Some of the points highlighted in this regard were the tragedy that supposes the fact that critical networks often go behind those that defend the status quo, and the performative dimension of the responses to the austerity as a way of generating alternatives. This last question, addressed by Leandro Minuchin, from the University of Manchester, posit the potentialities of self-managed initiatives and solidarity networks in action for the provision of services in a context of austerity and social emergency from a communitarian basis.
Another point in this regard was the need for stressing the links among social movements, social initiatives, citizens and new alternative governments. This idea was closely related to a third central debate: the challenges for the new local governments for building alternatives to austerity. Joan Subirats framed this discussion focusing his analysis on the impact achieved by emerging parties, evaluating the case of the Barcelona City Council. He underlined the challenges of new formations such as Barcelona en Comú, a formation that, coming from a process of mobilisation, managed to win the municipal elections in 2015. Subirats highlighted the need to strengthen the sovereignties of proximity and the ability to promote popular construction from the commons, without falling into processes of systematic re-municipalisation. Instead, he advocated for searching different possible options that range from the traditional public service to the idea of co-production to ensure the universal delivery of quality services.

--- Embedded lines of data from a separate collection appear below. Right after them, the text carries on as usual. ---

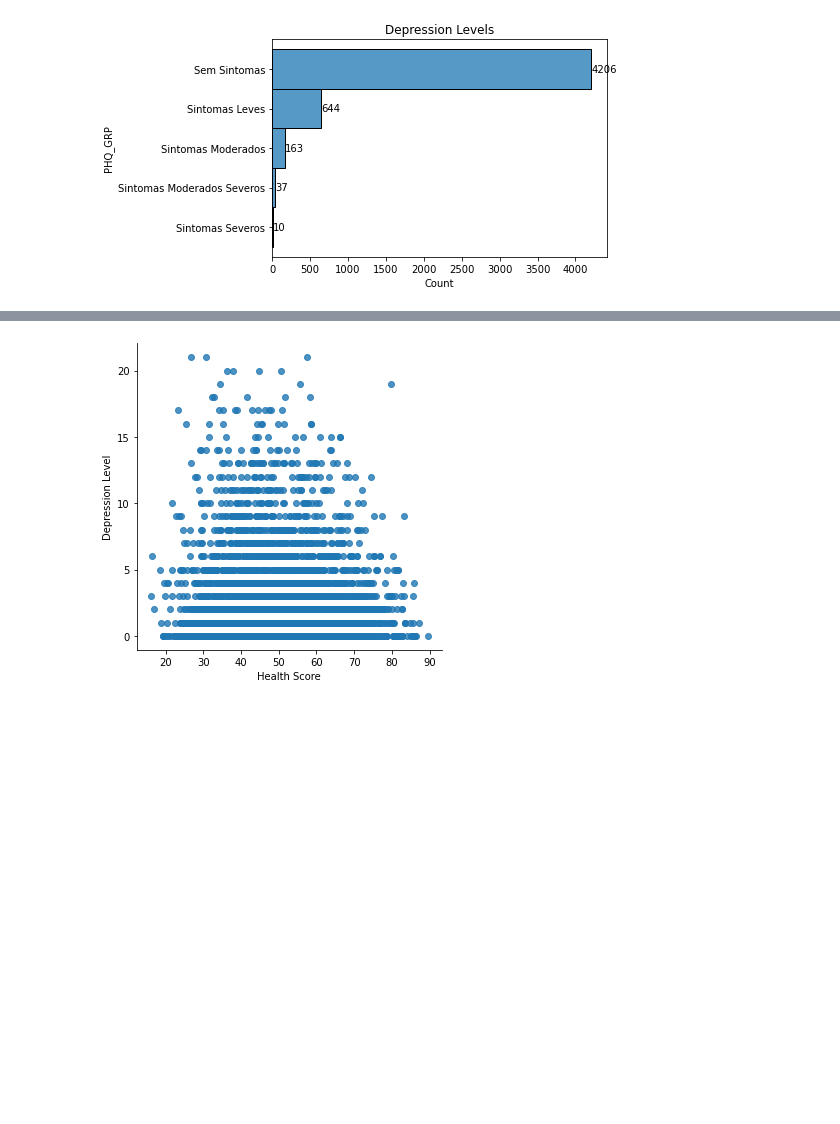
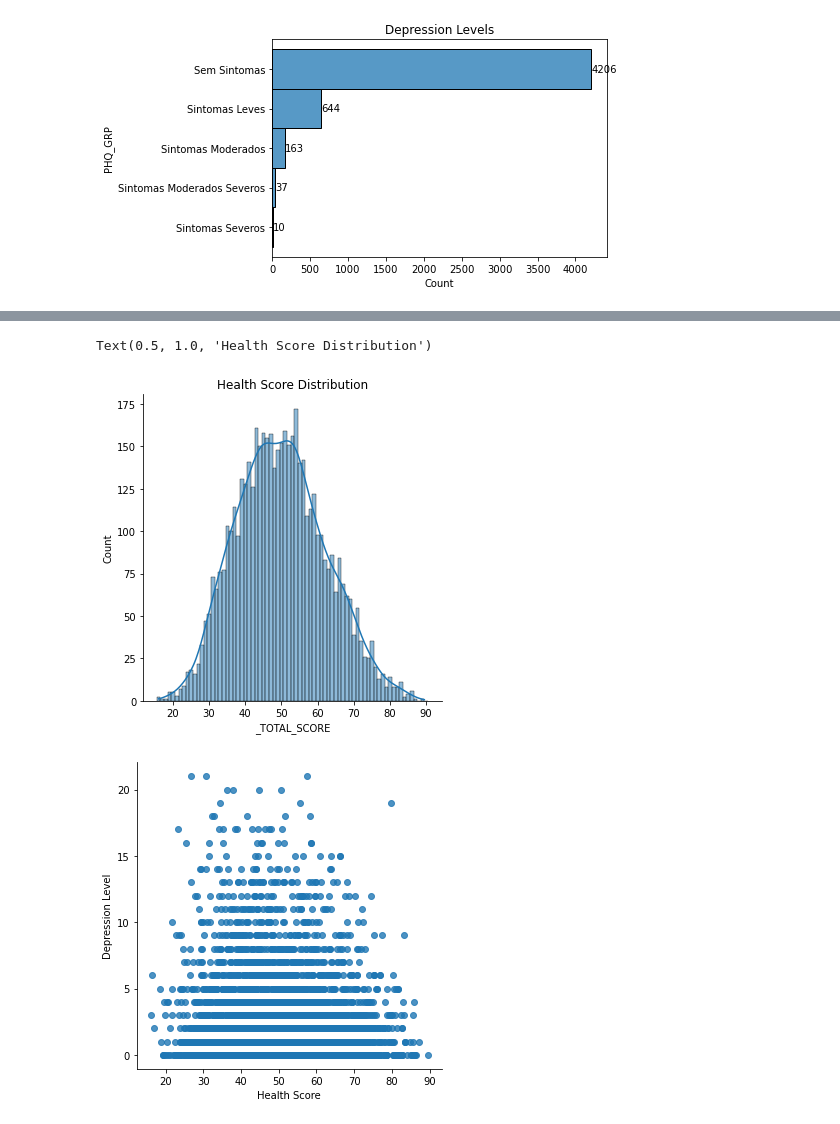
Before and after one commit to onemarcos/Tera-Jupyter-Notebook, a Jupyter notebook: Desafio Inferência/Desafio Inferência.ipynb, the cells around one changed output, grey strips where cells are left out. Cells and saved outputs as stored; diff of their text form; code cells hidden in the pictures; blank space fills up the shorter version.

```diff
--- a/Desafio Inferência/Desafio Inferência.ipynb
+++ b/Desafio Inferência/Desafio Inferência.ipynb
@@ -174 +177,8 @@ Text(0.5, 1.0, 'Depression Levels')
+# %%
+health_level = df_clean['_TOTAL_SCORE']
+sns.displot(health_level, discrete = True, kde = True)
+plt.title("Health Score Distribution")
+# %% [output]
+Text(0.5, 1.0, 'Health Score Distribution')
+[figure, added]
 # %%
```
Also changed, not shown: parts of 21 cells of this notebook, 1 other file.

Adding to the third debate, the interventions by new institutional representatives bringing out the contradictions when passing from the street to the Mayor’s Office, the limitations of the institutional strategy, and the difficulties that entail the relationship with other levels of the State Administration. Other questions were related to the need to settle the political decision processes with what we could call a new type of civil servants and the need to train new officers while coexisting with the previous ones. For his part, Ricard Vilaregut brought up the limits that these new governments have at the time of breaking with the inherit clientelistic relationship that the previous governments had with some social organisations and private entities. Finally, Ismael Blanco, from the Autonomous University of Barcelona, insisted on the need for these new formations to carry out flagship policies in order to give direction and symbolic power to these new local governments.
The seminar provided an open space for actors from different background to share their experiences and perspectives, and proved the need for a common space of reflexion to move forward in the field of the alternative ways of governance under austerity.
Dr Mercè Cortina-Oriol is postdoctoral researcher of the Basque Government and CURA fellow. Form January 2017 she will be an Early Career Academic Fellow in the Department of Politics and Public Policy at the DMU.